It’s this time of year when all the cooking magazines start showing up filled with cookie recipes for the Christmas season. With final projects for academic classes only recently submitted and tests all through the past week, I haven’t been able to find many spare minutes for looking at the recipes. When I do sit down with a cookbook, it’s generally for work. I have no complaints about “having” to bake one a week and getting paid for it. There is a challenge in finding recipes week after week that use the same basic ingredients available at an operation that caters so much more to its kitchen side that the baked goods are nearly an afterthought. There’s chocolate and there are apples, but the only other fresh fruits that show up tend to be lemons. Expense mixed with functionality means no hazelnuts, pistachios, or cashews. Doing it once a week means I have to try not to make a tart every week, or have the same flavors twice in a row.
Behind these requirements pulling at my time, this hour for economics, these hours for English class readings, these hours for work, I can sense the flavors of holiday baking and the cookie recipes, new and old, that are waiting to be made. My mother has been stocking the pantry with sugar, nuts, and different types of chocolate. There’s vanilla extract, in its bottles, and vanilla beans, in glass tubes. Measuring vanilla, with its dark liquidity and small amounts, I can always make myself feel like an alchemist.
There’s also a gingerbread house cake on the list. I’ll pair up with my brother to decorate it, and I have already forced him to bake the cake itself with me. After years of experimenting with different construction materials, from gingerbread to graham crackers, the general consensus in our house is that cake is the sturdiest base material. We call them gingerbread houses no matter the construction material – our cake is technically a spice cake. There’s a pile of candies on the side counter, ready to be turned into windows, doors, pipes, Christmas lights, and walkways. Some siblings are planning on focusing on the cake scraps, using them to build sheds, dog houses, or cottages. Since even one candy coated cake, with frosting, pretzels, gummy worms, and red hots piled around the outside, takes our family a while to get through, we’ll be giving all but one cake away, to neighbors, friends, and extended family.

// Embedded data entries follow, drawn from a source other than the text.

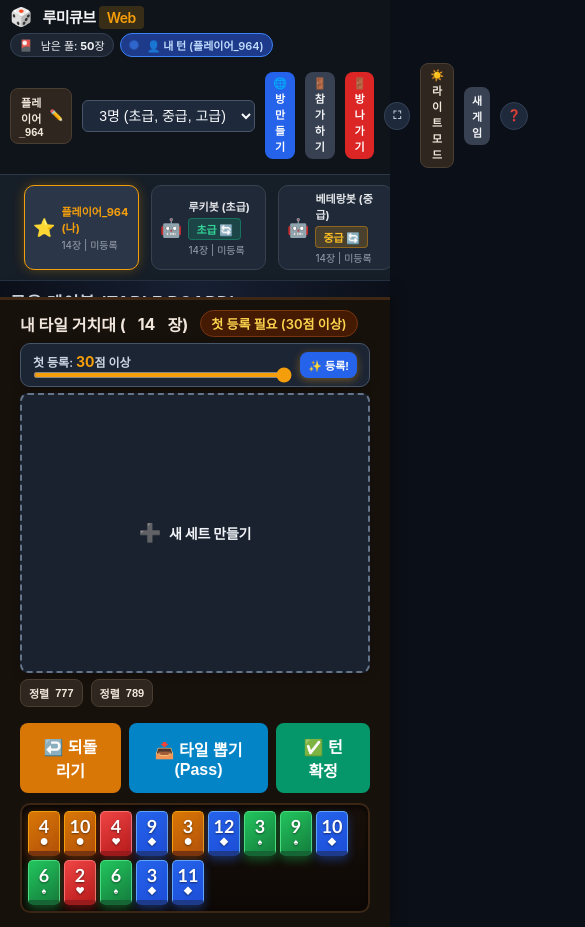
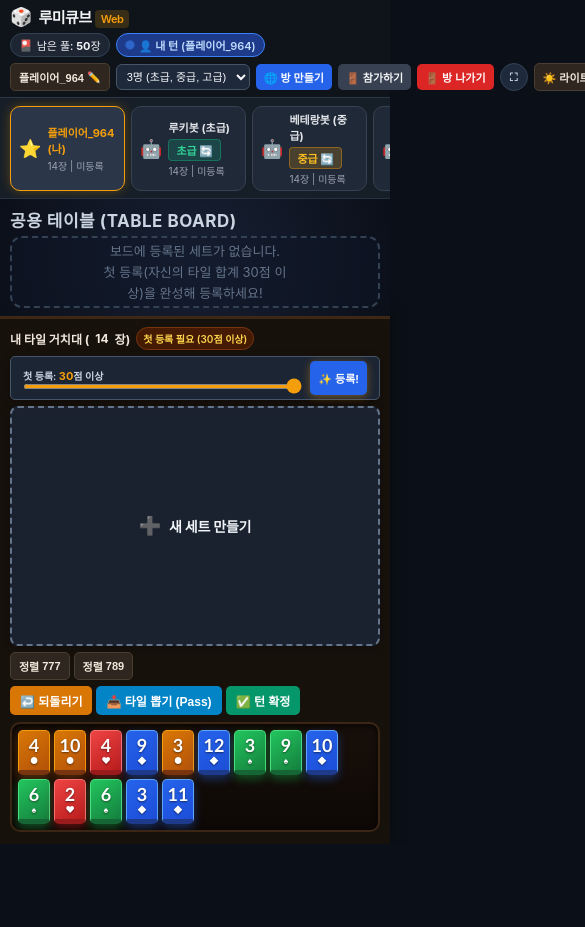
Before and after one commit to MaroShim/Rummikub, a website built with Vite: page index.html in a window 390 px wide. Shown: the top 927 px of the page, 585 px wide, since content can reach past the window. After the commit the page ends 844 px from the top, so only its background shows below. Built offline with nearby package versions, Linux system fonts and the light colour scheme.

Commit message:
style: scale down buttons and labels responsively with viewport

```diff
--- a/src/style.css
+++ b/src/style.css
@@ -35,6 +35,17 @@
   --rack-min-h: calc(var(--tile-h) * 2 + 22px);
   --rack-max-h: calc(var(--tile-h) * 2 + 38px);
   --board-gap: clamp(8px, 1.4vh, 16px);
+
+  /* 반응형 버튼 및 텍스트 UI 스케일링 변수:
+     화면 높이 및 너비 축소 시 버튼 글씨와 패딩도 비례 축소 */
+  --btn-font-size: clamp(11px, min(1.5vh, 1.1vw), 15px);
+  --btn-main-font-size: clamp(12px, min(1.6vh, 1.2vw), 16px);
+  --btn-py: clamp(5px, min(1.0vh, 0.8vw), 10px);
+  --btn-px: clamp(8px, min(1.4vh, 1.1vw), 18px);
+  --btn-main-py: clamp(6px, min(1.2vh, 0.9vw), 11px);
+  --btn-main-px: clamp(10px, min(1.8vh, 1.4vw), 22px);
+  --btn-radius: clamp(5px, min(0.9vh, 0.7vw), 8px);
+  --control-gap: clamp(4px, min(1.0vh, 0.8vw), 10px);
 }
 
 * {
@@ -73,7 +84,7 @@
   display: flex;
   align-items: center;
   justify-content: space-between;
-  padding: 10px 24px;
+  padding: clamp(6px, 1.0vh, 10px) clamp(10px, 1.6vw, 24px);
   background: #0f141a;
   border-bottom: 1px solid #2d3748;
   flex-shrink: 0;
@@ -82,44 +93,45 @@
 .logo-area {
   display: flex;
   align-items: center;
-  gap: 10px;
+  gap: clamp(6px, 0.8vw, 10px);
 }
 
 .logo-icon {
-  font-size: 30px;
+  font-size: clamp(20px, min(3.5vh, 2.5vw), 30px);
 }
 
 .logo-area h1 {
-  font-size: 22px;
+  font-size: clamp(15px, min(2.5vh, 1.8vw), 22px);
   font-weight: 700;
   letter-spacing: -0.5px;
 }
 
 .logo-area h1 span {
   color: var(--accent-gold);
-  font-size: 14px;
+  font-size: clamp(11px, min(1.6vh, 1.1vw), 14px);
   font-weight: 600;
   background: rgba(245, 158, 11, 0.18);
-  padding: 3px 8px;
+  padding: 2px 6px;
   border-radius: 4px;
 }
 
 .header-info {
   display: flex;
   align-items: center;
-  gap: 16px;
+  gap: clamp(8px, 1.2vw, 16px);
 }
 
 .deck-count-badge, .current-turn-badge {
   display: flex;
   align-items: center;
-  gap: 8px;
-  padding: 6px 14px;
+  gap: clamp(4px, 0.6vw, 8px);
+  padding: clamp(4px, 0.7vh, 6px) clamp(8px, 1.0vw, 14px);
   background: #1e2633;
   border-radius: 20px;
-  font-size: 15px;
+  font-size: clamp(11px, min(1.6vh, 1.2vw), 15px);
   border: 1px solid #334155;
   font-weight: 500;
+  white-space: nowrap;
 }
 
 .current-turn-badge {
@@ -151,16 +163,17 @@
 .header-actions {
   display: flex;
   align-items: center;
-  gap: 10px;
+  gap: clamp(6px, 0.8vw, 10px);
 }
 
 .bot-select-wrap {
   display: flex;
   align-items: center;
-  gap: 8px;
-  font-size: 15px;
+  gap: clamp(4px, 0.6vw, 8px);
+  font-size: clamp(11px, min(1.5vh, 1.1vw), 14px);
   color: #cbd5e1;
   font-weight: 500;
+  white-space: nowrap;
 }
 
 .bot-select-wrap select {
@@ -168,8 +181,8 @@
   color: #f8fafc;
   border: 1px solid #475569;
   border-radius: 6px;
-  padding: 6px 12px;
-  font-size: 14px;
+  padding: clamp(4px, 0.6vh, 6px) clamp(6px, 0.8vw, 12px);
+  font-size: clamp(11px, min(1.5vh, 1.1vw), 14px);
   cursor: pointer;
   outline: none;
 }
@@ -177,8 +190,8 @@
 /* ================== 플레이어 카드 패널 ================== */
 .players-panel {
   display: flex;
-  gap: 12px;
-  padding: 10px 24px;
+  gap: clamp(6px, 1.0vw, 12px);
+  padding: clamp(6px, 0.9vh, 10px) clamp(10px, 1.6vw, 24px);
   background: #161e27;
   border-bottom: 1px solid #263242;
   overflow-x: auto;
@@ -188,12 +201,12 @@
 .player-card {
   display: flex;
   align-items: center;
-  gap: 12px;
-  padding: 10px 18px;
+  gap: clamp(6px, 0.9vw, 12px);
+  padding: clamp(6px, 0.9vh, 10px) clamp(8px, 1.2vw, 18px);
   background: #1f2937;
   border-radius: 10px;
   border: 1.5px solid #374151;
-  min-width: 170px;
+  min-width: clamp(120px, 12vw, 170px);
   transition: all 0.2s ease;
 }
 
@@ -204,7 +217,7 @@
 }
 
 .player-avatar {
-  font-size: 28px;
+  font-size: clamp(18px, min(3.0vh, 2.2vw), 28px);
 }
 
 .player-meta {
@@ -213,7 +226,7 @@
 }
 
 .player-meta .p-name {
-  font-size: 15px;
+  font-size: clamp(11px, min(1.6vh, 1.2vw), 15px);
   font-weight: 700;
   color: #e5e7eb;
   display: flex;
@@ -397,16 +410,16 @@
   display: inline-flex;
   align-items: center;
   justify-content: center;
-  gap: 10px;
-  border: 2.5px dashed #64748b;
-  border-radius: 10px;
-  height: 50px;
-  padding: 0 24px;
-  min-width: 240px;
+  gap: clamp(6px, 0.8vw, 10px);
+  border: 2px dashed #64748b;
+  border-radius: var(--btn-radius);
+  height: clamp(34px, min(5.0vh, 4.0vw), 50px);
+  padding: 0 clamp(10px, 1.4vw, 24px);
+  min-width: clamp(130px, 16vw, 240px);
   max-width: 320px;
-  flex: 0 1 280px;
+  flex: 0 1 240px;
   color: #f1f5f9;
-  font-size: 15px;
+  font-size: var(--btn-font-size);
   font-weight: 700;
   background: rgba(30, 41, 59, 0.75);
   cursor: pointer;
@@ -417,7 +430,7 @@
 }
 
 .new-set-zone .plus-icon {
-  font-size: 20px;
+  font-size: clamp(14px, min(2.2vh, 1.6vw), 20px);
   line-height: 1;
 }
 
@@ -447,12 +460,12 @@
 .initial-meld-panel {
   display: inline-flex;
   align-items: center;
-  gap: 12px;
+  gap: var(--control-gap);
   background: rgba(30, 41, 59, 0.85);
   border: 1.5px solid #475569;
-  border-radius: 10px;
-  padding: 4px 16px;
-  height: 50px;
+  border-radius: var(--btn-radius);
+  padding: 2px clamp(6px, 1.0vw, 16px);
+  height: clamp(34px, min(5.0vh, 4.0vw), 50px);
   flex-shrink: 0;
   box-shadow: 0 2px 8px rgba(0, 0, 0, 0.25);
   transition: all 0.2s ease;
@@ -472,12 +485,12 @@
 .meld-slider-wrap {
   display: flex;
   flex-direction: column;
-  gap: 2px;
-  min-width: 140px;
+  gap: 1px;
+  min-width: clamp(90px, 11vw, 140px);
 }
 
 .slider-label {
-  font-size: 12px;
+  font-size: clamp(10px, min(1.3vh, 0.95vw), 12px);
   color: #cbd5e1;
   font-weight: 600;
   white-space: nowrap;
@@ -485,12 +498,12 @@
 
 .slider-label strong {
   color: #f59e0b;
-  font-size: 14px;
+  font-size: clamp(11px, min(1.5vh, 1.1vw), 14px);
 }
 
 .meld-slider-wrap input[type="range"] {
   width: 100%;
-  height: 6px;
+  height: 5px;
   border-radius: 3px;
   accent-color: #f59e0b;
   cursor: pointer;
@@ -499,17 +512,18 @@
 }
 
 .btn-meld {
-  padding: 8px 18px;
-  font-size: 14px;
+  padding: var(--btn-py) var(--btn-px);
+  font-size: var(--btn-font-size);
   font-weight: 700;
   background: linear-gradient(135deg, #f59e0b 0%, #d97706 100%);
   color: #1e1b18;
   border: none;
-  border-radius: 8px;
+  border-radius: var(--btn-radius);
   box-shadow: 0 2px 8px rgba(245, 158, 11, 0.4);
   white-space: nowrap;
   cursor: pointer;
   transition: all 0.15s ease;
+  height: clamp(34px, min(5.0vh, 4.0vw), 50px);
 }
 
 .btn-meld:hover:not(:disabled) {
@@ -582,7 +596,7 @@
 .player-dock {
   background: #17110c;
   border-top: 3px solid #3e2815;
-  padding: clamp(8px, 1.2vh, 12px) 20px clamp(10px, 1.6vh, 18px);
+  padding: clamp(6px, 1.0vh, 12px) clamp(10px, 1.6vw, 20px) clamp(8px, 1.4vh, 18px);
   flex-shrink: 0;
   box-shadow: 0 -4px 16px rgba(0, 0, 0, 0.4);
 }
@@ -591,23 +605,23 @@
   display: flex;
   align-items: center;
   justify-content: space-between;
-  margin-bottom: 10px;
+  margin-bottom: clamp(4px, 0.8vh, 10px);
   flex-wrap: wrap;
-  gap: 12px;
+  gap: clamp(6px, 1.0vw, 12px);
 }
 
 .rack-title {
-  font-size: 16px;
+  font-size: clamp(12px, min(1.8vh, 1.3vw), 16px);
   font-weight: 700;
   color: #f1e7dd;
   display: flex;
   align-items: center;
-  gap: 12px;
+  gap: clamp(6px, 0.8vw, 12px);
 }
 
 .badge {
-  font-size: 13px;
-  padding: 3px 10px;
+  font-size: clamp(10px, min(1.4vh, 1.0vw), 13px);
+  padding: clamp(2px, 0.4vh, 3px) clamp(6px, 0.8vw, 10px);
   border-radius: 14px;
   font-weight: 600;
 }
@@ -627,13 +641,13 @@
 .dock-buttons {
   display: flex;
   align-items: center;
-  gap: 16px;
+  gap: clamp(6px, 1.2vw, 16px);
   flex-wrap: wrap;
 }
 
 .btn-group {
   display: flex;
-  gap: 8px;
+  gap: clamp(4px, 0.6vw, 8px);
 }
 
 /* 랙 바닥 (우드 스타일 받침대) */
@@ -799,23 +813,24 @@
 
 /* ================== 버튼 스타일 ================== */
 .btn {
-  padding: 10px 18px;
+  padding: var(--btn-py) var(--btn-px);
   border: none;
-  border-radius: 8px;
-  font-size: 15px;
+  border-radius: var(--btn-radius);
+  font-size: var(--btn-font-size);
   font-weight: 600;
   cursor: pointer;
   display: inline-flex;
   align-items: center;
   justify-content: center;
-  gap: 6px;
+  gap: clamp(3px, 0.5vw, 6px);
   transition: all 0.15s ease;
   outline: none;
+  white-space: nowrap;
 }
 
 .main-actions .btn {
-  padding: 11px 22px;
-  font-size: 16px;
+  padding: var(--btn-main-py) var(--btn-main-px);
+  font-size: var(--btn-main-font-size);
   font-weight: 700;
 }
 
@@ -825,7 +840,12 @@
 .btn-secondary { background: #374151; color: #f3f4f6; }
 .btn-secondary:hover { background: #4b5563; }
 
-.btn-sub { background: #2e261f; color: #f2e8dc; border: 1px solid #4a3d31; font-size: 14px; }
+.btn-sub {
+  background: #2e261f;
+  color: #f2e8dc;
+  border: 1px solid #4a3d31;
+  font-size: calc(var(--btn-font-size) * 0.95);
+}
 .btn-sub:hover { background: #3f342a; }
 
 .btn-success { background: #059669; color: white; }
@@ -843,14 +863,15 @@
 .online-room-badge {
   display: flex;
   align-items: center;
-  gap: 8px;
-  padding: 6px 14px;
+  gap: clamp(4px, 0.6vw, 8px);
+  padding: clamp(3px, 0.6vh, 6px) clamp(8px, 1.0vw, 14px);
   background: rgba(16, 185, 129, 0.15);
   border: 1px solid #10b981;
   border-radius: 20px;
-  font-size: 14px;
+  font-size: clamp(11px, min(1.5vh, 1.1vw), 14px);
   color: #6ee7b7;
   font-weight: 600;
+  white-space: nowrap;
 }
 .online-room-badge.hidden { display: none !important; }
 
@@ -867,11 +888,12 @@
   background: #1e293b;
   color: #cbd5e1;
   border: 1px solid #334155;
-  width: 38px;
-  height: 38px;
+  width: clamp(28px, min(4.0vh, 3.2vw), 38px);
+  height: clamp(28px, min(4.0vh, 3.2vw), 38px);
   padding: 0;
   border-radius: 50%;
-  font-size: 16px;
+  font-size: clamp(12px, min(1.7vh, 1.3vw), 16px);
+  flex-shrink: 0;
 }
 .btn-icon:hover { background: #334155; }
 
```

So, with classes over for the semester, and work slowed down to almost nothing during the same time, and Christmas in only four days, I’ll be grabbing all those cookie recipes, decorating my cake house, and otherwise submerging myself in a cloud of powdered sugar and cocoa powder.
-The Holiday Baker